Below are records to repeat exactly; do not include any pictures.

Change detection data
##############################

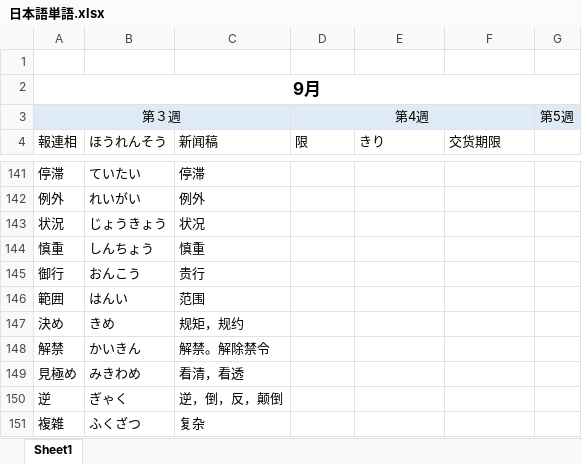
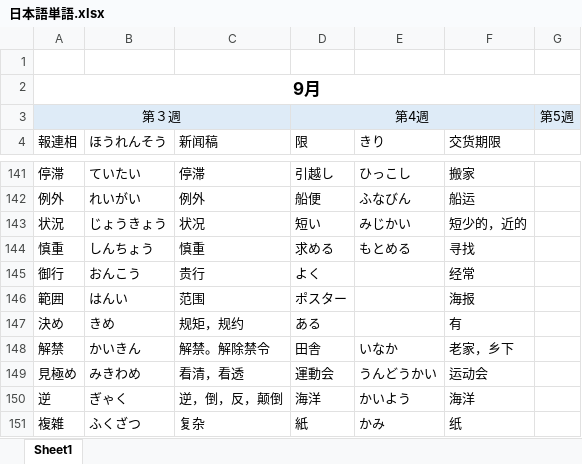
Before and after one commit to smh2274/Japan, an Excel workbook: 日本語単語.xlsx, sheet Sheet1, drawn as a sheet; only a part is shown, gaps mark what is left out; values as stored, in another font and other column widths than the file's, no borders; the diff covers the shown part only; the diff names each change by its address in the sheet, - before the commit and + after, or states it on an @@ line.

```diff
--- a/日本語単語.xlsx (sheet Sheet1)
+++ b/日本語単語.xlsx (sheet Sheet1)
-D141 (限): (empty)
+D141 (限): 引越し
-E141 (きり): (empty)
+E141 (きり): ひっこし
-F141 (交货期限): (empty)
+F141 (交货期限): 搬家
-D142 (限): (empty)
+D142 (限): 船便
-E142 (きり): (empty)
+E142 (きり): ふなびん
-F142 (交货期限): (empty)
+F142 (交货期限): 船运
-D143 (限): (empty)
+D143 (限): 短い
-E143 (きり): (empty)
+E143 (きり): みじかい
-F143 (交货期限): (empty)
+F143 (交货期限): 短少的，近的
-D144 (限): (empty)
+D144 (限): 求める
-E144 (きり): (empty)
+E144 (きり): もとめる
-F144 (交货期限): (empty)
+F144 (交货期限): 寻找
-D145 (限): (empty)
+D145 (限): よく
-F145 (交货期限): (empty)
+F145 (交货期限): 经常
-D146 (限): (empty)
+D146 (限): ポスター
-F146 (交货期限): (empty)
+F146 (交货期限): 海报
-D147 (限): (empty)
+D147 (限): ある
-F147 (交货期限): (empty)
+F147 (交货期限): 有
-D148 (限): (empty)
+D148 (限): 田舎
-E148 (きり): (empty)
+E148 (きり): いなか
-F148 (交货期限): (empty)
+F148 (交货期限): 老家，乡下
-D149 (限): (empty)
+D149 (限): 運動会
-E149 (きり): (empty)
+E149 (きり): うんどうかい
-F149 (交货期限): (empty)
+F149 (交货期限): 运动会
-D150 (限): (empty)
+D150 (限): 海洋
-E150 (きり): (empty)
+E150 (きり): かいよう
-F150 (交货期限): (empty)
+F150 (交货期限): 海洋
-D151 (限): (empty)
+D151 (限): 紙
-E151 (きり): (empty)
+E151 (きり): かみ
-F151 (交货期限): (empty)
+F151 (交货期限): 纸
```
Also changed, not shown: 11 added rows and 167 edited cells elsewhere in this sheet, 1 other file.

##############################

**SOLVED PROBLEM**
Before and after one commit to smh2274/Japan, an Excel workbook: 日本語単語.xlsx, sheet Sheet1, drawn as a sheet; only a part is shown, gaps mark what is left out; values as stored, in another font and other column widths than the file's, no borders; the diff covers the shown part only; the diff names each change by its address in the sheet, - before the commit and + after, or states it on an @@ line.

```diff
--- a/日本語単語.xlsx (sheet Sheet1)
+++ b/日本語単語.xlsx (sheet Sheet1)
-D141 (限): (empty)
+D141 (限): 引越し
-E141 (きり): (empty)
+E141 (きり): ひっこし
-F141 (交货期限): (empty)
+F141 (交货期限): 搬家
-D142 (限): (empty)
+D142 (限): 船便
-E142 (きり): (empty)
+E142 (きり): ふなびん
-F142 (交货期限): (empty)
+F142 (交货期限): 船运
-D143 (限): (empty)
+D143 (限): 短い
-E143 (きり): (empty)
+E143 (きり): みじかい
-F143 (交货期限): (empty)
+F143 (交货期限): 短少的，近的
-D144 (限): (empty)
+D144 (限): 求める
-E144 (きり): (empty)
+E144 (きり): もとめる
-F144 (交货期限): (empty)
+F144 (交货期限): 寻找
-D145 (限): (empty)
+D145 (限): よく
-F145 (交货期限): (empty)
+F145 (交货期限): 经常
-D146 (限): (empty)
+D146 (限): ポスター
-F146 (交货期限): (empty)
+F146 (交货期限): 海报
-D147 (限): (empty)
+D147 (限): ある
-F147 (交货期限): (empty)
+F147 (交货期限): 有
-D148 (限): (empty)
+D148 (限): 田舎
-E148 (きり): (empty)
+E148 (きり): いなか
-F148 (交货期限): (empty)
+F148 (交货期限): 老家，乡下
-D149 (限): (empty)
+D149 (限): 運動会
-E149 (きり): (empty)
+E149 (きり): うんどうかい
-F149 (交货期限): (empty)
+F149 (交货期限): 运动会
-D150 (限): (empty)
+D150 (限): 海洋
-E150 (きり): (empty)
+E150 (きり): かいよう
-F150 (交货期限): (empty)
+F150 (交货期限): 海洋
-D151 (限): (empty)
+D151 (限): 紙
-E151 (きり): (empty)
+E151 (きり): かみ
-F151 (交货期限): (empty)
+F151 (交货期限): 纸
```
Also changed, not shown: 11 added rows and 167 edited cells elsewhere in this sheet, 1 other file.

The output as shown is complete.